While you copy the lines below, skip the pictures and keep the rest exact.

Web page revision data:
•••••
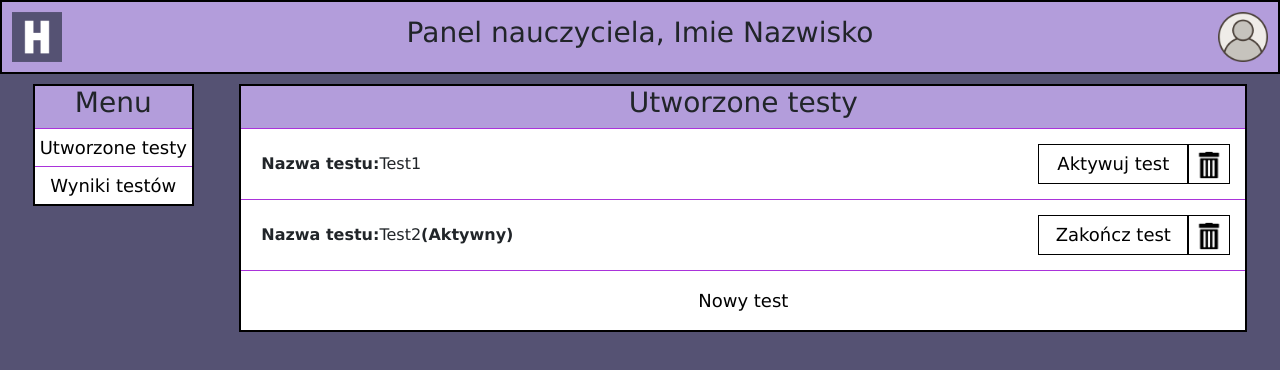
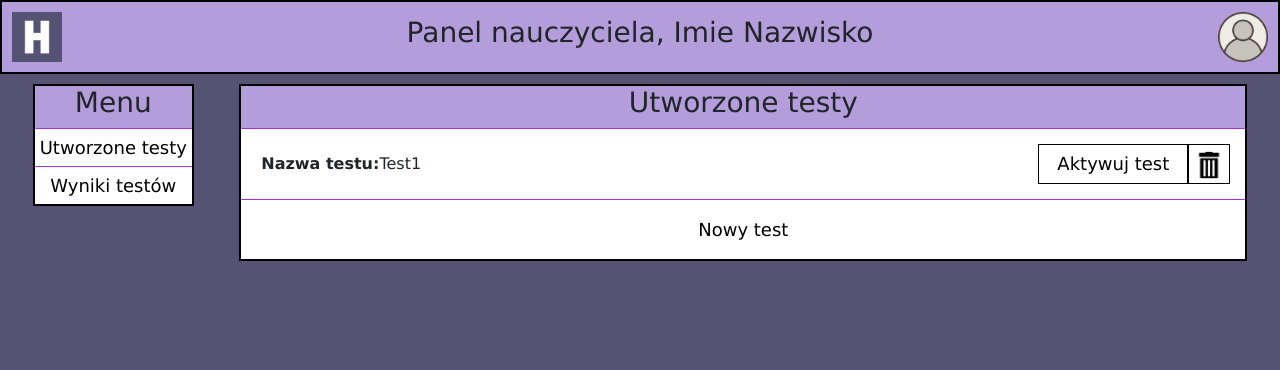
Before and after one commit to qushishu/szybki-test, a React (Create React App) app in the folder my-app/: page /teacher-panel/1 in a window 1280 px wide. Shown: the top 370 px of the page. Built offline with nearby package versions, Linux system fonts and the light colour scheme; no server answers.

Commit message:
added test closing

```diff
--- a/my-app/src/API.ts
+++ b/my-app/src/API.ts
@@ -12,8 +12,9 @@ export type Token = {
 export type Test = {
     id: number;
     nazwa: string;
-    isActive: boolean;
+    czyAktywny: boolean;
     token:string;
+    dataZakonczenia:Date
 }
 
 
@@ -91,8 +92,8 @@ export const getQuizAnswers = async (pytanieId: number) => {
 export const getTests = async () => {
     const endpoint = 'http://localhost:8080/testy';
     const data = await (await fetch(endpoint)).json();
-    const testy: Token[] = data;
-    return testy;
+    //const testy: Token[] = data;
+    return data;
 }
 
 export const getTeacherTests = async (teacherId:number) => {
--- a/my-app/src/components/TeacherPanel/CreatedTests.tsx
+++ b/my-app/src/components/TeacherPanel/CreatedTests.tsx
@@ -8,7 +8,7 @@ import TestCreatingTP from "./TestCreating";
 import ActivateTest from "./ActivateTest";
 
 const CreatedTests:React.FC<TeacherPanelData> = (tpData) =>{
-    const [tests,setTests] = useState<Test[]>([{nazwa:"Test1",isActive:false,id:0,token:"as"},{nazwa:"Test2",isActive:true,id:0,token:"fds"}]);
+    const [tests,setTests] = useState<Test[]>([{nazwa:"Test1",czyAktywny:false,id:0,token:"as",dataZakonczenia:new Date()}]);
 
     useEffect(() => {
         (async () => {
@@ -26,13 +26,33 @@ const CreatedTests:React.FC<TeacherPanelData> = (tpData) =>{
         tpData.loadedPageContent(<ActivateTest tpData={tpData} test={test}/>);
     }
 
-    function closeTest(test:Test){
+    const closeTest= async(test:Test)=>{
         //TODO: close test
-        alert("TODO: close test. "+test.nazwa)
+            let date=new Date()
+            const testPost = {
+                "id": test.id,
+                "nauczycielId": tpData.teacherId,
+                "token": test.token,
+                "nazwa": test.nazwa,
+                "dataUruchomienia": date,
+                "dataZakonczenia": date,
+                "czasTrwania": 0,
+                "czyAktywny": false
+              }
+            const requestOptions = {
+                method: 'PUT',
+                headers: { 'Content-Type': 'application/json' },
+                body: JSON.stringify(testPost)
+              };
+              //console.log(JSON.stringify(pytaniePost));
+              const data = await fetch('http://localhost:8080/testy', requestOptions).then(response => response.json());
+            //TODO switch test to active
+           // test.czyAktywny=false
+           window.location.reload();
     }
 
     function editTest(test:Test){
-        if(test.isActive){
+        if(test.czyAktywny){
             alert("Nie można edytować aktywnego testu.")
         }
         else{
@@ -46,7 +66,7 @@ const CreatedTests:React.FC<TeacherPanelData> = (tpData) =>{
     }
 
     function deleteTest(test:Test){
-        if(test.isActive){
+        if(test.czyAktywny){
             alert("Nie można usunąć aktywnego testu.")
         }
         else{
@@ -62,10 +82,10 @@ const CreatedTests:React.FC<TeacherPanelData> = (tpData) =>{
         <div className='fullWidth flexRow' style={{borderTop:borderColor, padding:"5px", paddingLeft:"20px"}} key={i}>
             <div className="flexRow">
                 <b>Nazwa testu:</b>{test.nazwa}
-                <b>{test.isActive ? "(Aktywny)": ""}</b>
+                <b>{test.czyAktywny ? "(Aktywny)": ""}</b>
             </div>
             <div className='flexRow' style={{justifyContent:"space-around", padding:"10px", height:"60px"}}>
-                <button style={{width:"150px"}} onClick={test.isActive? ()=>closeTest(test) : ()=>activateTest(test)}>{test.isActive? "Zakończ test":"Aktywuj test"}</button>
+                <button style={{width:"150px"}} onClick={test.czyAktywny? ()=> closeTest(test) : ()=>activateTest(test)}>{test.czyAktywny? "Zakończ test":"Aktywuj test"}</button>
                 {/* <button onClick={()=> editTest(test)}><img className="icon" src={editIcon}/></button> */}
                 <button onClick={()=> deleteTest(test)}><img className="icon" src={binIcon}/></button>
             </div>
--- a/my-app/src/components/TeacherPanel/TestsResults.tsx
+++ b/my-app/src/components/TeacherPanel/TestsResults.tsx
@@ -5,7 +5,7 @@ import { useEffect, useState } from "react";
 
 
 const TestsResults:React.FC<TeacherPanelData> = (tpData) => {
-    const [tests,setTests] = useState<Test[]>([{id:0,nazwa:"Test1",isActive:true,token:"aa"}]);
+    const [tests,setTests] = useState<Test[]>([{id:0,nazwa:"Test1",czyAktywny:true,token:"aa",dataZakonczenia:new Date()}]);
 
     useEffect(()=>(
         console.log("TODO get tests with results from db")
--- a/my-app/src/components/TokenLogin.tsx
+++ b/my-app/src/components/TokenLogin.tsx
@@ -1,5 +1,5 @@
 import React, { useState, useRef } from "react";
-import { getTests, Token } from "../API";
+import { getTests, Test, Token } from "../API";
 import { useNavigate } from "react-router-dom";
 const TokenLogin = () => {
   let navigate = useNavigate();
@@ -7,11 +7,13 @@ const TokenLogin = () => {
   const authorize = async () => {
     //  API request
     console.log(token);
-    const testy: Token[] = await getTests();
+    const testy: Test[] = await getTests();
     const indeks: string = token.slice(0, 6)
     const testToken: string = token.slice(6)
     for (let i = 0; i < testy.length; i++) {
-      if (testToken == testy[i].token) {
+      console.log(testy[i].dataZakonczenia)
+      console.log(new Date())
+      if (testToken == testy[i].token && testy[i].dataZakonczenia.toLocaleString()>new Date().toLocaleString()) {
         setCorrectAuth(true);
         navigate('/test-solving', { state: { id: testy[i].id, indeks: indeks } });
         break;
```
•••••
FINISHED EXERCISE:
Before and after one commit to qushishu/szybki-test, a React (Create React App) app in the folder my-app/: page /teacher-panel/1 in a window 1280 px wide. Shown: the top 370 px of the page. Built offline with nearby package versions, Linux system fonts and the light colour scheme; no server answers.

Commit message:
added test closing

```diff
--- a/my-app/src/API.ts
+++ b/my-app/src/API.ts
@@ -12,8 +12,9 @@ export type Token = {
 export type Test = {
     id: number;
     nazwa: string;
-    isActive: boolean;
+    czyAktywny: boolean;
     token:string;
+    dataZakonczenia:Date
 }
 
 
@@ -91,8 +92,8 @@ export const getQuizAnswers = async (pytanieId: number) => {
 export const getTests = async () => {
     const endpoint = 'http://localhost:8080/testy';
     const data = await (await fetch(endpoint)).json();
-    const testy: Token[] = data;
-    return testy;
+    //const testy: Token[] = data;
+    return data;
 }
 
 export const getTeacherTests = async (teacherId:number) => {
--- a/my-app/src/components/TeacherPanel/CreatedTests.tsx
+++ b/my-app/src/components/TeacherPanel/CreatedTests.tsx
@@ -8,7 +8,7 @@ import TestCreatingTP from "./TestCreating";
 import ActivateTest from "./ActivateTest";
 
 const CreatedTests:React.FC<TeacherPanelData> = (tpData) =>{
-    const [tests,setTests] = useState<Test[]>([{nazwa:"Test1",isActive:false,id:0,token:"as"},{nazwa:"Test2",isActive:true,id:0,token:"fds"}]);
+    const [tests,setTests] = useState<Test[]>([{nazwa:"Test1",czyAktywny:false,id:0,token:"as",dataZakonczenia:new Date()}]);
 
     useEffect(() => {
         (async () => {
@@ -26,13 +26,33 @@ const CreatedTests:React.FC<TeacherPanelData> = (tpData) =>{
         tpData.loadedPageContent(<ActivateTest tpData={tpData} test={test}/>);
     }
 
-    function closeTest(test:Test){
+    const closeTest= async(test:Test)=>{
         //TODO: close test
-        alert("TODO: close test. "+test.nazwa)
+            let date=new Date()
+            const testPost = {
+                "id": test.id,
+                "nauczycielId": tpData.teacherId,
+                "token": test.token,
+                "nazwa": test.nazwa,
+                "dataUruchomienia": date,
+                "dataZakonczenia": date,
+                "czasTrwania": 0,
+                "czyAktywny": false
+              }
+            const requestOptions = {
+                method: 'PUT',
+                headers: { 'Content-Type': 'application/json' },
+                body: JSON.stringify(testPost)
+              };
+              //console.log(JSON.stringify(pytaniePost));
+              const data = await fetch('http://localhost:8080/testy', requestOptions).then(response => response.json());
+            //TODO switch test to active
+           // test.czyAktywny=false
+           window.location.reload();
     }
 
     function editTest(test:Test){
-        if(test.isActive){
+        if(test.czyAktywny){
             alert("Nie można edytować aktywnego testu.")
         }
         else{
@@ -46,7 +66,7 @@ const CreatedTests:React.FC<TeacherPanelData> = (tpData) =>{
     }
 
     function deleteTest(test:Test){
-        if(test.isActive){
+        if(test.czyAktywny){
             alert("Nie można usunąć aktywnego testu.")
         }
         else{
@@ -62,10 +82,10 @@ const CreatedTests:React.FC<TeacherPanelData> = (tpData) =>{
         <div className='fullWidth flexRow' style={{borderTop:borderColor, padding:"5px", paddingLeft:"20px"}} key={i}>
             <div className="flexRow">
                 <b>Nazwa testu:</b>{test.nazwa}
-                <b>{test.isActive ? "(Aktywny)": ""}</b>
+                <b>{test.czyAktywny ? "(Aktywny)": ""}</b>
             </div>
             <div className='flexRow' style={{justifyContent:"space-around", padding:"10px", height:"60px"}}>
-                <button style={{width:"150px"}} onClick={test.isActive? ()=>closeTest(test) : ()=>activateTest(test)}>{test.isActive? "Zakończ test":"Aktywuj test"}</button>
+                <button style={{width:"150px"}} onClick={test.czyAktywny? ()=> closeTest(test) : ()=>activateTest(test)}>{test.czyAktywny? "Zakończ test":"Aktywuj test"}</button>
                 {/* <button onClick={()=> editTest(test)}><img className="icon" src={editIcon}/></button> */}
                 <button onClick={()=> deleteTest(test)}><img className="icon" src={binIcon}/></button>
             </div>
--- a/my-app/src/components/TeacherPanel/TestsResults.tsx
+++ b/my-app/src/components/TeacherPanel/TestsResults.tsx
@@ -5,7 +5,7 @@ import { useEffect, useState } from "react";
 
 
 const TestsResults:React.FC<TeacherPanelData> = (tpData) => {
-    const [tests,setTests] = useState<Test[]>([{id:0,nazwa:"Test1",isActive:true,token:"aa"}]);
+    const [tests,setTests] = useState<Test[]>([{id:0,nazwa:"Test1",czyAktywny:true,token:"aa",dataZakonczenia:new Date()}]);
 
     useEffect(()=>(
         console.log("TODO get tests with results from db")
--- a/my-app/src/components/TokenLogin.tsx
+++ b/my-app/src/components/TokenLogin.tsx
@@ -1,5 +1,5 @@
 import React, { useState, useRef } from "react";
-import { getTests, Token } from "../API";
+import { getTests, Test, Token } from "../API";
 import { useNavigate } from "react-router-dom";
 const TokenLogin = () => {
   let navigate = useNavigate();
@@ -7,11 +7,13 @@ const TokenLogin = () => {
   const authorize = async () => {
     //  API request
     console.log(token);
-    const testy: Token[] = await getTests();
+    const testy: Test[] = await getTests();
     const indeks: string = token.slice(0, 6)
     const testToken: string = token.slice(6)
     for (let i = 0; i < testy.length; i++) {
-      if (testToken == testy[i].token) {
+      console.log(testy[i].dataZakonczenia)
+      console.log(new Date())
+      if (testToken == testy[i].token && testy[i].dataZakonczenia.toLocaleString()>new Date().toLocaleString()) {
         setCorrectAuth(true);
         navigate('/test-solving', { state: { id: testy[i].id, indeks: indeks } });
         break;
```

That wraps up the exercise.